ASSIGNED TASK: Exact reproduction of all the data is required, with pictures excluded.

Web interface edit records
----------------
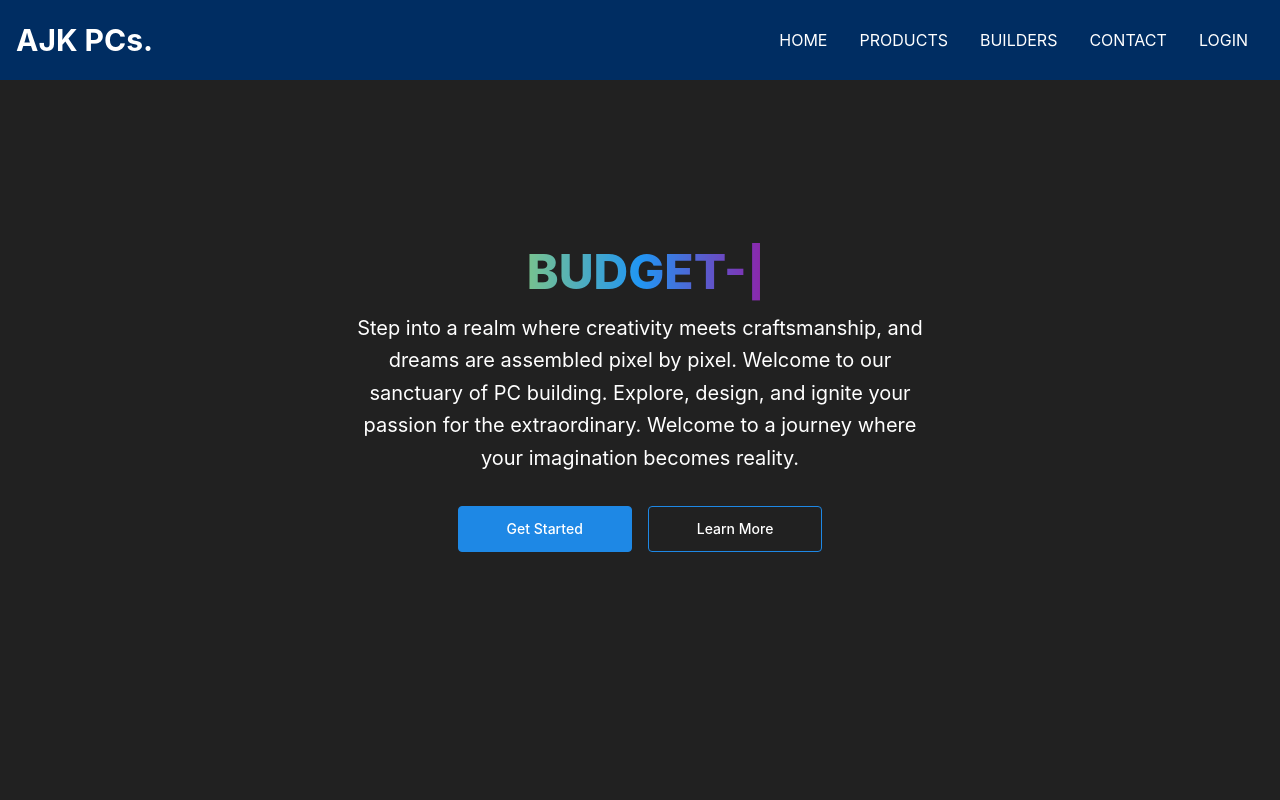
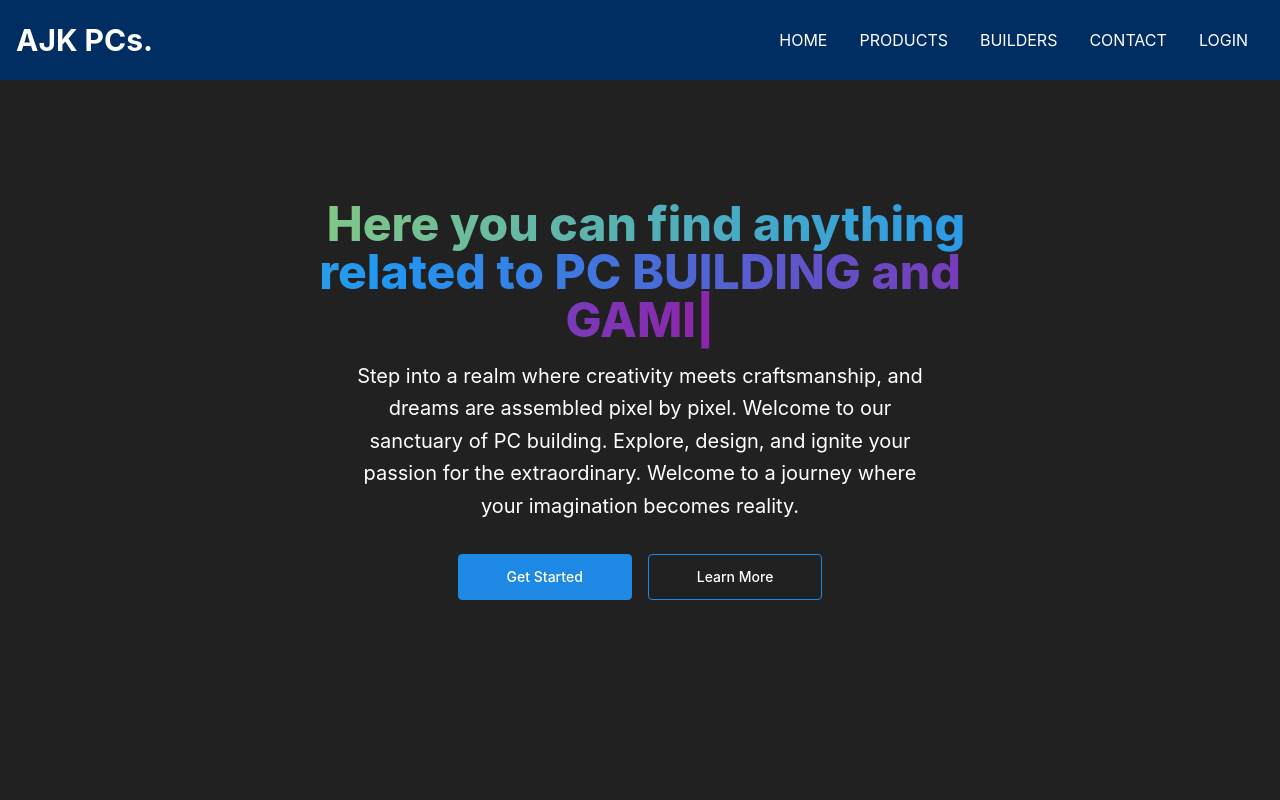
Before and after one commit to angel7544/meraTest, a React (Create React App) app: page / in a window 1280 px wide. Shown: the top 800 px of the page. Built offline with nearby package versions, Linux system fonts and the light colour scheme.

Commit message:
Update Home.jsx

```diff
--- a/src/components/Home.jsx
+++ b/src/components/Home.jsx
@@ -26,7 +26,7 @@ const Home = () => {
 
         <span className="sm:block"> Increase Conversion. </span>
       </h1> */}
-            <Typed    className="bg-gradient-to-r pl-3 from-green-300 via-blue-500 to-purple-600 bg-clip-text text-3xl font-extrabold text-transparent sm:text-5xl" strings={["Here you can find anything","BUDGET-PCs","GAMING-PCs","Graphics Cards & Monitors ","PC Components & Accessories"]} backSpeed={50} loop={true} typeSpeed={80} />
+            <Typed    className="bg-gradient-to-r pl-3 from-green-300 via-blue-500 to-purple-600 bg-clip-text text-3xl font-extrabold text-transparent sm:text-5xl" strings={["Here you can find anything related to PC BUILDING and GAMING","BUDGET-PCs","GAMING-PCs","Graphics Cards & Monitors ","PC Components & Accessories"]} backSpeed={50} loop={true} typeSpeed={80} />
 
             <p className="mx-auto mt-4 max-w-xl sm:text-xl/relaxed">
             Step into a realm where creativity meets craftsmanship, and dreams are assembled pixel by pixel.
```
----------------
EXERCISE SOLUTION:
Before and after one commit to angel7544/meraTest, a React (Create React App) app: page / in a window 1280 px wide. Shown: the top 800 px of the page. Built offline with nearby package versions, Linux system fonts and the light colour scheme.

Commit message:
Update Home.jsx

```diff
--- a/src/components/Home.jsx
+++ b/src/components/Home.jsx
@@ -26,7 +26,7 @@ const Home = () => {
 
         <span className="sm:block"> Increase Conversion. </span>
       </h1> */}
-            <Typed    className="bg-gradient-to-r pl-3 from-green-300 via-blue-500 to-purple-600 bg-clip-text text-3xl font-extrabold text-transparent sm:text-5xl" strings={["Here you can find anything","BUDGET-PCs","GAMING-PCs","Graphics Cards & Monitors ","PC Components & Accessories"]} backSpeed={50} loop={true} typeSpeed={80} />
+            <Typed    className="bg-gradient-to-r pl-3 from-green-300 via-blue-500 to-purple-600 bg-clip-text text-3xl font-extrabold text-transparent sm:text-5xl" strings={["Here you can find anything related to PC BUILDING and GAMING","BUDGET-PCs","GAMING-PCs","Graphics Cards & Monitors ","PC Components & Accessories"]} backSpeed={50} loop={true} typeSpeed={80} />
 
             <p className="mx-auto mt-4 max-w-xl sm:text-xl/relaxed">
             Step into a realm where creativity meets craftsmanship, and dreams are assembled pixel by pixel.
```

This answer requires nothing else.